I also really enjoyed how Niles doesn’t keep us waiting for chaos, mayhem and brutal violence. The reality is that if you’re reading a Kick-Ass comic, you know that it’s going to get nasty, and Niles certainly doesn’t hold back in this issue. It’s a bad business and Patience and her fellow thugs do bad things. They don’t even hesitate to take out a whole building of enemies…just don’t shoot at the good guys, OK!
We also see Marcelo Frusin take over from John Romita Jr as artist, brining an interesting and more realistic style of art to the Kick-Ass franchise. I rather liked his art, believing that her captures such honest and believable expressions in an effortless and totally convincing way. There was one particular face of a man being shot in the head that both made me laugh-out-loud whilst also recoil in horror. It was excellent and I love faces like that in all their grotesque glory. The inking and linework is both heavy and detailed, giving everything a somewhat graphic and gritty quality, which works well with the overall tone of the narrative. Colourist, Sunny Gho, brings a lovely and subtle colour palette that I thought helped to make this world feel soiled, lived in and dirty. The palette during the action scenes is atmospheric and shifts to match the change in intensity and pace.
Overall, I thought this was a killer introduction to the new arc. Steve Niles and Marcelo Frusin are a great team, and I love the direction that they are taking the story. I can see a lot of exciting things on the horizon for Patience, and I’m looking forward to when the next issue comes out.
I’m giving this issue 5 out of 5 stars!

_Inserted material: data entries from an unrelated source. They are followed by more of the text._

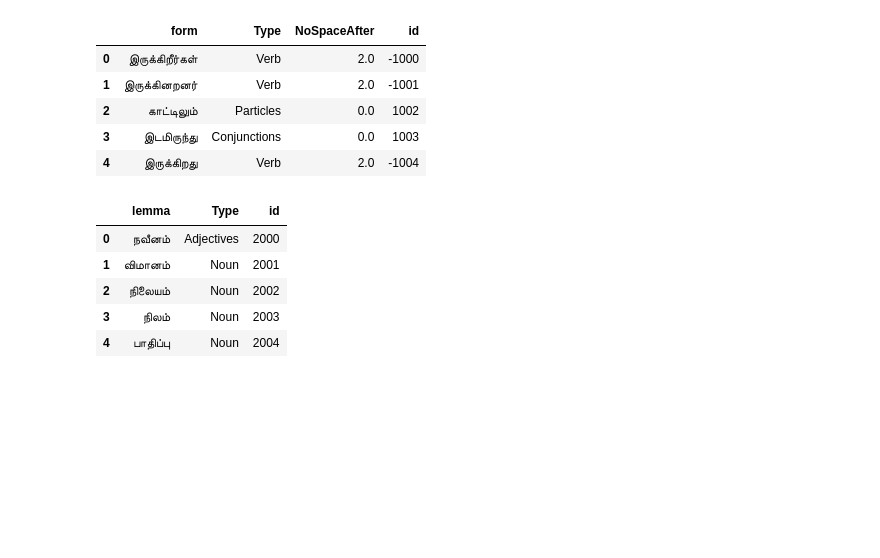
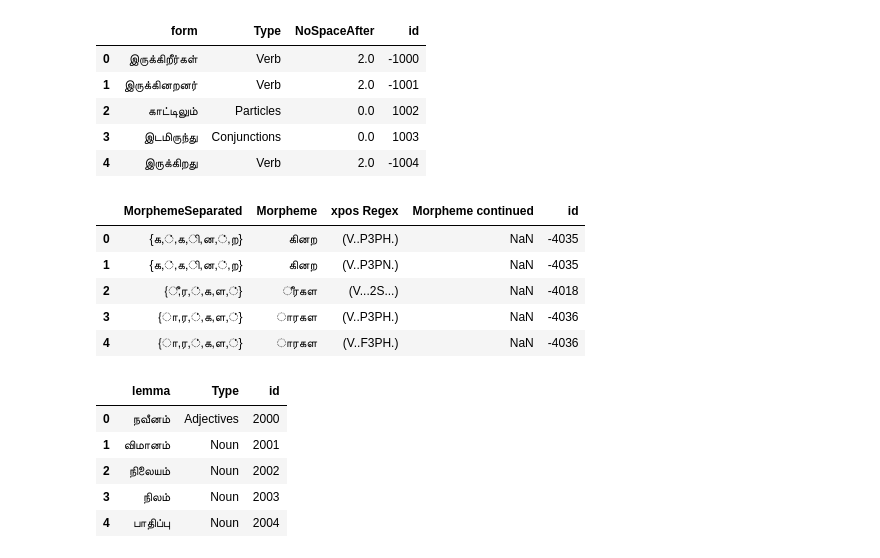
Before and after one commit to Kee2u/Deciphering_the_Indus_Valley_Script, a Jupyter notebook: Preprocessing/Convert_morphemes.ipynb, the cells around one changed output. Cells and saved outputs as stored; diff of their text form; code cells hidden in the pictures; blank space fills up the shorter version.

Commit message:
Adding morphemes to all logograms

```diff
--- a/Preprocessing/Convert_morphemes.ipynb
+++ b/Preprocessing/Convert_morphemes.ipynb
@@ -527,6 +527,15 @@ clitics.head()
 | 2 | காட்டிலும் | Particles | 0.0 | 1002 |
 | 3 | இடமிருந்து | Conjunctions | 0.0 | 1003 |
 | 4 | இருக்கிறது | Verb | 2.0 | -1004 |
+# %%
+modmorpheme_df.head()
+# %% [output]
+|  | MorphemeSeparated | Morpheme | xpos Regex | Morpheme continued | id |
+| 0 | {க,்,க,ி,ன,்,ற} | கினற | (V..P3PH.) | NaN | -4035 |
+| 1 | {க,்,க,ி,ன,்,ற} | கினற | (V..P3PN.) | NaN | -4035 |
+| 2 | {ீ,ர,்,க,ள,்} | ீரகள | (V...2S...) | NaN | -4018 |
+| 3 | {ா,ர,்,க,ள,்} | ாரகள | (V..P3PH.) | NaN | -4036 |
+| 4 | {ா,ர,்,க,ள,்} | ாரகள | (V..F3PH.) | NaN | -4036 |
 # %%
 #Reading lemmas
 lemmas = pd.read_sql_table('lemmas_labelled', con=engine)
```
Also changed, not shown: parts of 1 cell of this notebook.
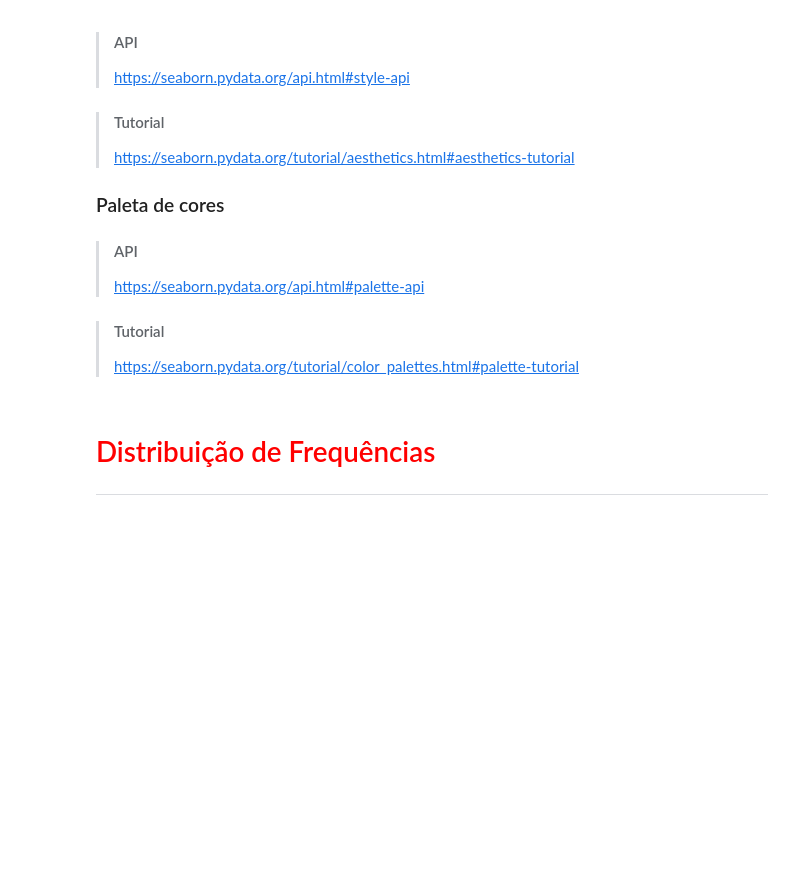
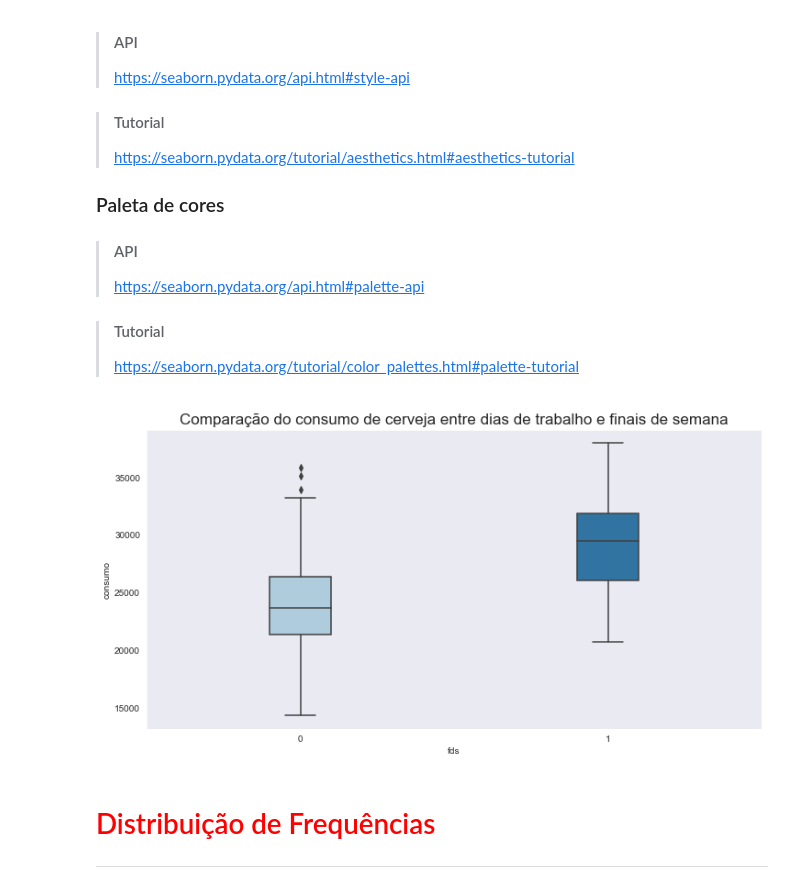
Before and after one commit to Thiagodcfarias/Projetos-Data-Science, a Jupyter notebook: Regression/Alura-beer-consumption/model.ipynb, the cells around one changed output. Drawn from its saved outputs; the diff is of its cells as text; code cells hidden in the pictures; blank space fills up the shorter version.

```diff
--- a/Regression/Alura-beer-consumption/model.ipynb
+++ b/Regression/Alura-beer-consumption/model.ipynb
@@ -161,6 +179,16 @@ https://seaborn.pydata.org/generated/seaborn.boxplot.html?highlight=boxplot#seab
 
 > #### Tutorial
 > https://seaborn.pydata.org/tutorial/color_palettes.html#palette-tutorial
+# %%
+sns.set_palette('Paired')
+# %%
+sns.set_style('dark')
+# %%
+ax = sns.boxplot(data = df, width = 0.2, y = 'consumo',x = 'fds')
+ax.set_title('Comparação do consumo de cerveja entre dias de trabalho e finais de semana',fontsize = 17)
+ax.figure.set_size_inches(12,6)
+# %% [output]
+[figure, added]
 # %% [markdown]
 # <font color='red' style='font-size: 30px;'>Distribuição de Frequências</font>
 <hr style='border: 2px solid red;'>
```
Also changed, not shown: parts of 8 cells of this notebook.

CREATIVE TEAM: Steve Niles, Marcelo Frusin and Sunny Gho
PUBLISHER: Image Comics
PUBLICATION DATE: September 19, 2018
REVIEWER: Dana Folkard